*Required action*
Reproduce the records below in full and word for word, excluding pictures.

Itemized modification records
------------------------------------------------------------------------

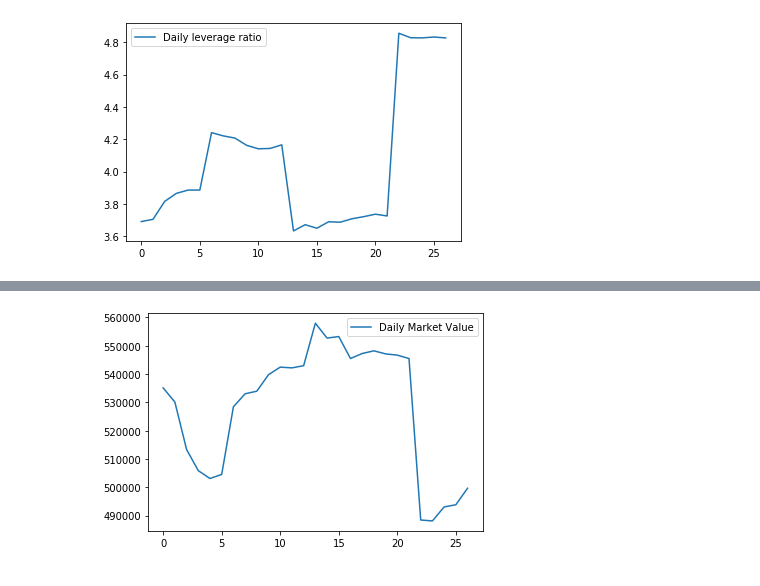
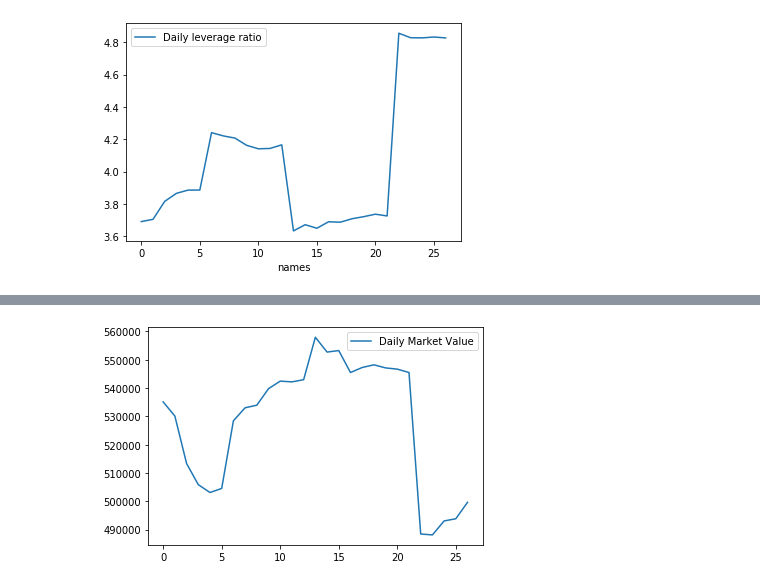
Before and after one commit to ZiyueNie/MA574, a Jupyter notebook: src/leverage.ipynb, the cells around one changed output, grey strips where cells are left out. Cells and saved outputs as stored; diff of their text form; code cells hidden in the pictures.

```diff
--- a/src/leverage.ipynb
+++ b/src/leverage.ipynb
@@ -39,7 +40,8 @@ def getData():
 # %%
 Rows,s=getData()
 plt.plot([i for i in range(27)],Rows,label='Daily leverage ratio')
+plt.xlabel('names')
 plt.legend()
 plt.show()
 # %% [output]
-[figure, old version]
+[figure, new version]
```
Also changed, not shown: parts of 3 cells of this notebook.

------------------------------------------------------------------------

*Solution*
Before and after one commit to ZiyueNie/MA574, a Jupyter notebook: src/leverage.ipynb, the cells around one changed output, grey strips where cells are left out. Cells and saved outputs as stored; diff of their text form; code cells hidden in the pictures.

```diff
--- a/src/leverage.ipynb
+++ b/src/leverage.ipynb
@@ -39,7 +40,8 @@ def getData():
 # %%
 Rows,s=getData()
 plt.plot([i for i in range(27)],Rows,label='Daily leverage ratio')
+plt.xlabel('names')
 plt.legend()
 plt.show()
 # %% [output]
-[figure, old version]
+[figure, new version]
```
Also changed, not shown: parts of 3 cells of this notebook.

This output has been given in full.